Extracted entries:
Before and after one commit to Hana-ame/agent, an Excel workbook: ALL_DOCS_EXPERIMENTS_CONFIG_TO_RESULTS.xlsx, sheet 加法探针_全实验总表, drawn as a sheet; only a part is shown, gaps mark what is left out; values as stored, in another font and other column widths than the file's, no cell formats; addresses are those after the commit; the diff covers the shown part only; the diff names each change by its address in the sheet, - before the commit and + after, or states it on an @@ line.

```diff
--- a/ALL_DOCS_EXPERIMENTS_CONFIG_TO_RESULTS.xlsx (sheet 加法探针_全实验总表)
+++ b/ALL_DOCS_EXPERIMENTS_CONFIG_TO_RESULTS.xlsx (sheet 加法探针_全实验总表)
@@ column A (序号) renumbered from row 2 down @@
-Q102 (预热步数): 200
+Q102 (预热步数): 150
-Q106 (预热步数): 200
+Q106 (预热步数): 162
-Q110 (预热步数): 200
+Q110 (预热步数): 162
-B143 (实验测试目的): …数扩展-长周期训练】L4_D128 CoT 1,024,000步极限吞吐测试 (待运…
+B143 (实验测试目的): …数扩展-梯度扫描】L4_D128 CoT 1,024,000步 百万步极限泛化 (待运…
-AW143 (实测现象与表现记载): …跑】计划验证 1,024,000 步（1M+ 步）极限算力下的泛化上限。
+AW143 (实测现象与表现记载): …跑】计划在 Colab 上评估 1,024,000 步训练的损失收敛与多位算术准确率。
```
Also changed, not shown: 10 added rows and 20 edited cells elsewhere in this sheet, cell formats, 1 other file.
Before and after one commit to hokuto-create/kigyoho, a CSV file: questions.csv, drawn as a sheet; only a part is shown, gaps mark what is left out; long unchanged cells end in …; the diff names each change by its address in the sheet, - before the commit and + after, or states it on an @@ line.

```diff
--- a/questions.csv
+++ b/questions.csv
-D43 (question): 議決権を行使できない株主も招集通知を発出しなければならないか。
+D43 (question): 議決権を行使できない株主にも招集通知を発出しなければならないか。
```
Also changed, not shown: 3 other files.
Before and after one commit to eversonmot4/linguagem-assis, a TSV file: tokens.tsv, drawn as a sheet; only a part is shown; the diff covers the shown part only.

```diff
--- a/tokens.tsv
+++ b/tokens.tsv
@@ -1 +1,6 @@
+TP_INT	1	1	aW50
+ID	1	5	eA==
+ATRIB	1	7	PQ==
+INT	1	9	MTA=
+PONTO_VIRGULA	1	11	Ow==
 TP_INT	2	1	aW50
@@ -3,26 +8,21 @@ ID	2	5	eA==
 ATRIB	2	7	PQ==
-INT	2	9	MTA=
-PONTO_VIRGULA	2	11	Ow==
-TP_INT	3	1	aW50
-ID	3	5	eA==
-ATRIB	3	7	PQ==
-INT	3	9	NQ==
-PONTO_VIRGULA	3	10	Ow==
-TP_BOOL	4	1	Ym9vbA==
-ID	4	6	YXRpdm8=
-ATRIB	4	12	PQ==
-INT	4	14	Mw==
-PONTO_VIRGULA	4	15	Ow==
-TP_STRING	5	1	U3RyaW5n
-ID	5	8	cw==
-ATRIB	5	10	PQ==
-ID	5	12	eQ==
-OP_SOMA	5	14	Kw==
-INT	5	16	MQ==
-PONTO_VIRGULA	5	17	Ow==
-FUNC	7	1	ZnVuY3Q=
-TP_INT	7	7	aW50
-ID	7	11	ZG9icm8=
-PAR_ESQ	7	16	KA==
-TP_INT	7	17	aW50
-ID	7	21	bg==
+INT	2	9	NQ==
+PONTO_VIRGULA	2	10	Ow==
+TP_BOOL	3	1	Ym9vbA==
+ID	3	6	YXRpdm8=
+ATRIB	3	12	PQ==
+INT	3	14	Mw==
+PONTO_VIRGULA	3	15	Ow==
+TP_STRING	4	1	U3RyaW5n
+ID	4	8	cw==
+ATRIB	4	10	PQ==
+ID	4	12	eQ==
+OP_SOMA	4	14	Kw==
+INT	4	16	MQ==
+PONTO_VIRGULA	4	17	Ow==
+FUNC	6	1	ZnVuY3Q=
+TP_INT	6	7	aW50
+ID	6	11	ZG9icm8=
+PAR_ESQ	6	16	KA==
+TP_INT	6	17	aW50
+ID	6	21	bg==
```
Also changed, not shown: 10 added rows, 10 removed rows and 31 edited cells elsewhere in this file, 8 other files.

What is expected: Retype the data precisely.

Written answer:
Before and after one commit to Hana-ame/agent, an Excel workbook: ALL_DOCS_EXPERIMENTS_CONFIG_TO_RESULTS.xlsx, sheet 加法探针_全实验总表, drawn as a sheet; only a part is shown, gaps mark what is left out; values as stored, in another font and other column widths than the file's, no cell formats; addresses are those after the commit; the diff covers the shown part only; the diff names each change by its address in the sheet, - before the commit and + after, or states it on an @@ line.

```diff
--- a/ALL_DOCS_EXPERIMENTS_CONFIG_TO_RESULTS.xlsx (sheet 加法探针_全实验总表)
+++ b/ALL_DOCS_EXPERIMENTS_CONFIG_TO_RESULTS.xlsx (sheet 加法探针_全实验总表)
@@ column A (序号) renumbered from row 2 down @@
-Q102 (预热步数): 200
+Q102 (预热步数): 150
-Q106 (预热步数): 200
+Q106 (预热步数): 162
-Q110 (预热步数): 200
+Q110 (预热步数): 162
-B143 (实验测试目的): …数扩展-长周期训练】L4_D128 CoT 1,024,000步极限吞吐测试 (待运…
+B143 (实验测试目的): …数扩展-梯度扫描】L4_D128 CoT 1,024,000步 百万步极限泛化 (待运…
-AW143 (实测现象与表现记载): …跑】计划验证 1,024,000 步（1M+ 步）极限算力下的泛化上限。
+AW143 (实测现象与表现记载): …跑】计划在 Colab 上评估 1,024,000 步训练的损失收敛与多位算术准确率。
```
Also changed, not shown: 10 added rows and 20 edited cells elsewhere in this sheet, cell formats, 1 other file.
Before and after one commit to hokuto-create/kigyoho, a CSV file: questions.csv, drawn as a sheet; only a part is shown, gaps mark what is left out; long unchanged cells end in …; the diff names each change by its address in the sheet, - before the commit and + after, or states it on an @@ line.

```diff
--- a/questions.csv
+++ b/questions.csv
-D43 (question): 議決権を行使できない株主も招集通知を発出しなければならないか。
+D43 (question): 議決権を行使できない株主にも招集通知を発出しなければならないか。
```
Also changed, not shown: 3 other files.
Before and after one commit to eversonmot4/linguagem-assis, a TSV file: tokens.tsv, drawn as a sheet; only a part is shown; the diff covers the shown part only.

```diff
--- a/tokens.tsv
+++ b/tokens.tsv
@@ -1 +1,6 @@
+TP_INT	1	1	aW50
+ID	1	5	eA==
+ATRIB	1	7	PQ==
+INT	1	9	MTA=
+PONTO_VIRGULA	1	11	Ow==
 TP_INT	2	1	aW50
@@ -3,26 +8,21 @@ ID	2	5	eA==
 ATRIB	2	7	PQ==
-INT	2	9	MTA=
-PONTO_VIRGULA	2	11	Ow==
-TP_INT	3	1	aW50
-ID	3	5	eA==
-ATRIB	3	7	PQ==
-INT	3	9	NQ==
-PONTO_VIRGULA	3	10	Ow==
-TP_BOOL	4	1	Ym9vbA==
-ID	4	6	YXRpdm8=
-ATRIB	4	12	PQ==
-INT	4	14	Mw==
-PONTO_VIRGULA	4	15	Ow==
-TP_STRING	5	1	U3RyaW5n
-ID	5	8	cw==
-ATRIB	5	10	PQ==
-ID	5	12	eQ==
-OP_SOMA	5	14	Kw==
-INT	5	16	MQ==
-PONTO_VIRGULA	5	17	Ow==
-FUNC	7	1	ZnVuY3Q=
-TP_INT	7	7	aW50
-ID	7	11	ZG9icm8=
-PAR_ESQ	7	16	KA==
-TP_INT	7	17	aW50
-ID	7	21	bg==
+INT	2	9	NQ==
+PONTO_VIRGULA	2	10	Ow==
+TP_BOOL	3	1	Ym9vbA==
+ID	3	6	YXRpdm8=
+ATRIB	3	12	PQ==
+INT	3	14	Mw==
+PONTO_VIRGULA	3	15	Ow==
+TP_STRING	4	1	U3RyaW5n
+ID	4	8	cw==
+ATRIB	4	10	PQ==
+ID	4	12	eQ==
+OP_SOMA	4	14	Kw==
+INT	4	16	MQ==
+PONTO_VIRGULA	4	17	Ow==
+FUNC	6	1	ZnVuY3Q=
+TP_INT	6	7	aW50
+ID	6	11	ZG9icm8=
+PAR_ESQ	6	16	KA==
+TP_INT	6	17	aW50
+ID	6	21	bg==
```
Also changed, not shown: 10 added rows, 10 removed rows and 31 edited cells elsewhere in this file, 8 other files.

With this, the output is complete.